“Although search and social both engage large audiences online, they serve very different purposes along the consumers’ path to conversion. For example, while the benefits of social media can be seen at the start of a customer’s decision-making process, the return on investment of paid search is apparent more quickly and often leads to the all-important final conversion click,” she says.
Using multiple channels
Having a good spread across multiple channels is just one part of the puzzle. Research by Marin Software has found there needs to be a joined-up approach across these channels to get the best results. “Advertisers achieve 68 per cent higher revenue per conversion from their search campaigns when they are managed together with social advertising campaigns,” says Ms Carr. “In fact, we know that users who clicked on both search and social ads are more likely to buy and spend more.”
One of the elements of social marketing tipped to really take off this year is video. More and more video is being consumed through social channels and content producers such as Now This News, with clips, designed to be watched with or without sound, tailoring to the mobile market, are gaining prominence.
“In 2016, the battle between video superpowers Facebook and YouTube will heat up and newcomers like Snapchat will contribute to overall growth in the time we devote to video content on social media,” says Merinda Peppard, EMEA marketing director of Hootsuite. “The way brands advertise will also change and become much more social as new mobile formats and social media products offer advertisers efficiency and promise relevance for consumers.”
So if search and social both have their places in the mix, what about the more traditional avenue of e-mail marketing? It may not be as trendy as its counterparts, but according to many, it still has its place.
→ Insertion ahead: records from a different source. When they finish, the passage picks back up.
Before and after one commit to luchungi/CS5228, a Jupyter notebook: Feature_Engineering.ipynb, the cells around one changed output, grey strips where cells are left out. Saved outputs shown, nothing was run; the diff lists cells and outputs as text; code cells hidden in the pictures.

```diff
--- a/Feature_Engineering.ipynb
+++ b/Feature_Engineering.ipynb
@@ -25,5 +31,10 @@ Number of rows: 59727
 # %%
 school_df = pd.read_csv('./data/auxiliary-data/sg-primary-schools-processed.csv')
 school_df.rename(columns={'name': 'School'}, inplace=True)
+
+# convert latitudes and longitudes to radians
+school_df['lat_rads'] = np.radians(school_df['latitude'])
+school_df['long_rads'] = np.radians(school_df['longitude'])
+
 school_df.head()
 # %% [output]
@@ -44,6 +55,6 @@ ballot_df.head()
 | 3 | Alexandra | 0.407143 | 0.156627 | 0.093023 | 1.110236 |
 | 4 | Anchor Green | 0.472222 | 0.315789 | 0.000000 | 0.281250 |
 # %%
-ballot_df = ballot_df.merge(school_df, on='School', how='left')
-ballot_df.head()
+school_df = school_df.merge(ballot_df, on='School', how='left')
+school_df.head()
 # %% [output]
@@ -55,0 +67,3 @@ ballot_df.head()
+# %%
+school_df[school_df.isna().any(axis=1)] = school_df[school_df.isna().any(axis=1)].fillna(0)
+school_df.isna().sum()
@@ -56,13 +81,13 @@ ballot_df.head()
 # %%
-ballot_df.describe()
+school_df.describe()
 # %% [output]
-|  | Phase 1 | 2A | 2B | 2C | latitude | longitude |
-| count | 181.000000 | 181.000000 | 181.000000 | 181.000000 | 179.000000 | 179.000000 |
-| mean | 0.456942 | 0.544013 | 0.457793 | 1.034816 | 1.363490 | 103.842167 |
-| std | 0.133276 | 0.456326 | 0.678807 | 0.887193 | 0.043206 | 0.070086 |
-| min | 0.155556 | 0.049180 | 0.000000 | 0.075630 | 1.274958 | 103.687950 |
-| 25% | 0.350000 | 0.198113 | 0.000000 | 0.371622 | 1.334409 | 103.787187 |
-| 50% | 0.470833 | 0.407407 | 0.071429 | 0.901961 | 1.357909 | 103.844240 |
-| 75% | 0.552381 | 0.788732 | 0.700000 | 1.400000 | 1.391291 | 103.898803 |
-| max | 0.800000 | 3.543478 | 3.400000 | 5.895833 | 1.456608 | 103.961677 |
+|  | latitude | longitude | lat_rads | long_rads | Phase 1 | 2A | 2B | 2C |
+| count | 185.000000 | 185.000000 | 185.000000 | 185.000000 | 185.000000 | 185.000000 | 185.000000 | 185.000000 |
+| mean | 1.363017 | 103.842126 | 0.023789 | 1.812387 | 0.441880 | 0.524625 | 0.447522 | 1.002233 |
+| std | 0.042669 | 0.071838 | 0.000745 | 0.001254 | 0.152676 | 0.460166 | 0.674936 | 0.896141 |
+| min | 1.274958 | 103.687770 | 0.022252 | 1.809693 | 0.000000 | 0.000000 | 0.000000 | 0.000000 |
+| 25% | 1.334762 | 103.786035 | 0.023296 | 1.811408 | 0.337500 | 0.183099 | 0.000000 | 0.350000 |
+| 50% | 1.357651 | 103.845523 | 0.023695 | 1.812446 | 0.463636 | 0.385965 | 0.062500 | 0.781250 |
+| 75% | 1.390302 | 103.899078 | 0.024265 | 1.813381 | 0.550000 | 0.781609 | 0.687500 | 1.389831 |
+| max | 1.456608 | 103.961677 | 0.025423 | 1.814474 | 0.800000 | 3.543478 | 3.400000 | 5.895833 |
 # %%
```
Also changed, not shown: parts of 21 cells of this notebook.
“E-mail will continue to rank highly as the most effective digital channel for digital marketers,” says Andrew Davies, co-founder and chief marketing officer of Idio, a content marketing platform. “Unlike social media platforms or SEO [search engine optimisation], which are always subject to the fickle whims of Facebook or a Google algorithm update, marketers fully control their mailing list.
“The efficacy of e-mail will improve as content personalisation technologies get better at understanding what each recipient is interested in and automatically select the most relevant brand content to put in each e-mail.”
The coming year is certainly an exciting one for digital marketing, but the black cloud of ad-blocking still looms large across the industry. According to the Internet Advertising Bureau UK’s Ad-Blocking Report conducted by YouGov, one in seven British adults are currently using ad-blocking software, and a joint report by PageFair and Adobe found ad-blocking is estimated to have cost publishers almost $22 billion globally in 2015.
The stats may be dramatic, but the general consensus among marketers is the industry will adapt and the end-product will be a better user experience for consumers. “While ad-blocking won’t be the Armageddon that doomsayers are predicting, the industry will realise that it has a collective responsibility to act,” argues Nick Hugh, EMEA vice president at Yahoo. “Publishers will adopt a more user-centric, additive approach to advertising which will bring native advertising to the fore and the buy-side will adapt accordingly. The rise in ad-blocking will drive even more innovation with this ad format, delivering yet higher audience engagement and return on investment. The industry will fight back.”